Task instructions: Filter the entries for the string "Quality". Copy each line that has it.

(Beginning of Material for the task)

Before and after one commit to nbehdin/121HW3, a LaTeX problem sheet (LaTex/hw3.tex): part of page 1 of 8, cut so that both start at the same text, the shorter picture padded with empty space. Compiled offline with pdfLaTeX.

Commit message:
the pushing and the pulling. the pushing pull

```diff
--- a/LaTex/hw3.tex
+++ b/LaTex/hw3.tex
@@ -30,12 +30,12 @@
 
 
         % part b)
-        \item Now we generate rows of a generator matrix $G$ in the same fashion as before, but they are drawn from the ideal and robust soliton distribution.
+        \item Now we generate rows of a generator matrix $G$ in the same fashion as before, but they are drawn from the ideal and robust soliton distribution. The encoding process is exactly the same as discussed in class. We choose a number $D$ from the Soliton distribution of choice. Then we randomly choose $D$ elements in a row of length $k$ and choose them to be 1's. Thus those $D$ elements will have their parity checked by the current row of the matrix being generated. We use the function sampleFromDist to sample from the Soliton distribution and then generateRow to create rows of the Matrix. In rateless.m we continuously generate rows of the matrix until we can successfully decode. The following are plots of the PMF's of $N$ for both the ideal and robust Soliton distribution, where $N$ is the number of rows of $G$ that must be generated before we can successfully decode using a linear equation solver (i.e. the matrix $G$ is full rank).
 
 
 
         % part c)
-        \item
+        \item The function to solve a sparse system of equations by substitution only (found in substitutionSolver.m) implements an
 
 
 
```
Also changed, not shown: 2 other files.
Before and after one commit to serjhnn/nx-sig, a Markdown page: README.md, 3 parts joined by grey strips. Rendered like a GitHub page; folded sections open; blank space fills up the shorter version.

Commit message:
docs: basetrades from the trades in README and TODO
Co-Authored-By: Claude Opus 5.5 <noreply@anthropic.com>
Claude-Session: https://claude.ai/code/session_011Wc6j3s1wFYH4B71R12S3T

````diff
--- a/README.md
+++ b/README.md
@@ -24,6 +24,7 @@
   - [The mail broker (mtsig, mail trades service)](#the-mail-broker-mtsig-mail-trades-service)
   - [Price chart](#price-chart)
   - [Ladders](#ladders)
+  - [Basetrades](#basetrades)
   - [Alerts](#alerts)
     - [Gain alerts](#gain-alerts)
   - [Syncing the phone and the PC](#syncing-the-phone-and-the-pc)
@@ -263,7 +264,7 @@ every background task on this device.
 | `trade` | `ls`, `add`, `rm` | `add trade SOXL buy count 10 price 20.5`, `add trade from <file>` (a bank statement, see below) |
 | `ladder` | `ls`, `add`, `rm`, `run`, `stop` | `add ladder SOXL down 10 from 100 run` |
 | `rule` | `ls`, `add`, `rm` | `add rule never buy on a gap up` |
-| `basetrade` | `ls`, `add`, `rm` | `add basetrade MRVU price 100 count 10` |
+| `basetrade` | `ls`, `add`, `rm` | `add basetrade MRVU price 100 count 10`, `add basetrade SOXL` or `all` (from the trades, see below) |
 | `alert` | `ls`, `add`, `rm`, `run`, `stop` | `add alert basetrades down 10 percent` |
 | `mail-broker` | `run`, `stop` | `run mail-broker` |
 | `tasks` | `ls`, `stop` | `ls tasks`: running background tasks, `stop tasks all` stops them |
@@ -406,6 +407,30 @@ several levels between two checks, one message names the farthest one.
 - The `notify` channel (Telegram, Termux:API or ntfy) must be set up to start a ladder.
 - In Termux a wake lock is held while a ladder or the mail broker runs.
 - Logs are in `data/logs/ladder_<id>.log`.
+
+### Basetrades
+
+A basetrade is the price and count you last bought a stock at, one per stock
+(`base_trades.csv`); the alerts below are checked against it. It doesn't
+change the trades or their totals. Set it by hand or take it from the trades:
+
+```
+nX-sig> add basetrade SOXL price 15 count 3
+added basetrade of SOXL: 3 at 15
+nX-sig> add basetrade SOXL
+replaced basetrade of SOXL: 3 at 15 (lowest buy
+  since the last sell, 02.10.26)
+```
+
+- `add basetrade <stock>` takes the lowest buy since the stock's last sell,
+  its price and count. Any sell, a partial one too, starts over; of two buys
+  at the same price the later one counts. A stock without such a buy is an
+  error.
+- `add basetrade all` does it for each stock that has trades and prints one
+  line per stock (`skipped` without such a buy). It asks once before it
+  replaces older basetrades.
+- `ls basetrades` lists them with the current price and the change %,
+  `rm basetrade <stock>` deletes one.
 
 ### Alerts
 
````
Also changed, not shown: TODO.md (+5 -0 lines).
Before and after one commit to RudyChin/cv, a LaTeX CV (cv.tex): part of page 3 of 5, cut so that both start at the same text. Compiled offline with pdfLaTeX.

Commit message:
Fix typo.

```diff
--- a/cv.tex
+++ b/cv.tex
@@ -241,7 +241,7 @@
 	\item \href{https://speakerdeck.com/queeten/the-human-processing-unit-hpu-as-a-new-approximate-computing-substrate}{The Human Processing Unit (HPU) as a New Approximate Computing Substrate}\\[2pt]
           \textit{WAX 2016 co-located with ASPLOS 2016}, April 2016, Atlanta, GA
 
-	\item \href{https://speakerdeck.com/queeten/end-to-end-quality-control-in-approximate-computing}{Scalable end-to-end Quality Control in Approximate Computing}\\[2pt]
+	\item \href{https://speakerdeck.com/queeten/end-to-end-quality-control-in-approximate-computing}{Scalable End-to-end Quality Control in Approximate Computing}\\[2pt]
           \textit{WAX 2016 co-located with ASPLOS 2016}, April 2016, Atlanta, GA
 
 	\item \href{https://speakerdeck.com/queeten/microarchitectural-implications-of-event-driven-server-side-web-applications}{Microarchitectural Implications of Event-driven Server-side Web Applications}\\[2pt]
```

(End of Material for the task)

Expected answer:
-	\item \href{https://speakerdeck.com/queeten/end-to-end-quality-control-in-approximate-computing}{Scalable end-to-end Quality Control in Approximate Computing}\\[2pt]
+	\item \href{https://speakerdeck.com/queeten/end-to-end-quality-control-in-approximate-computing}{Scalable End-to-end Quality Control in Approximate Computing}\\[2pt]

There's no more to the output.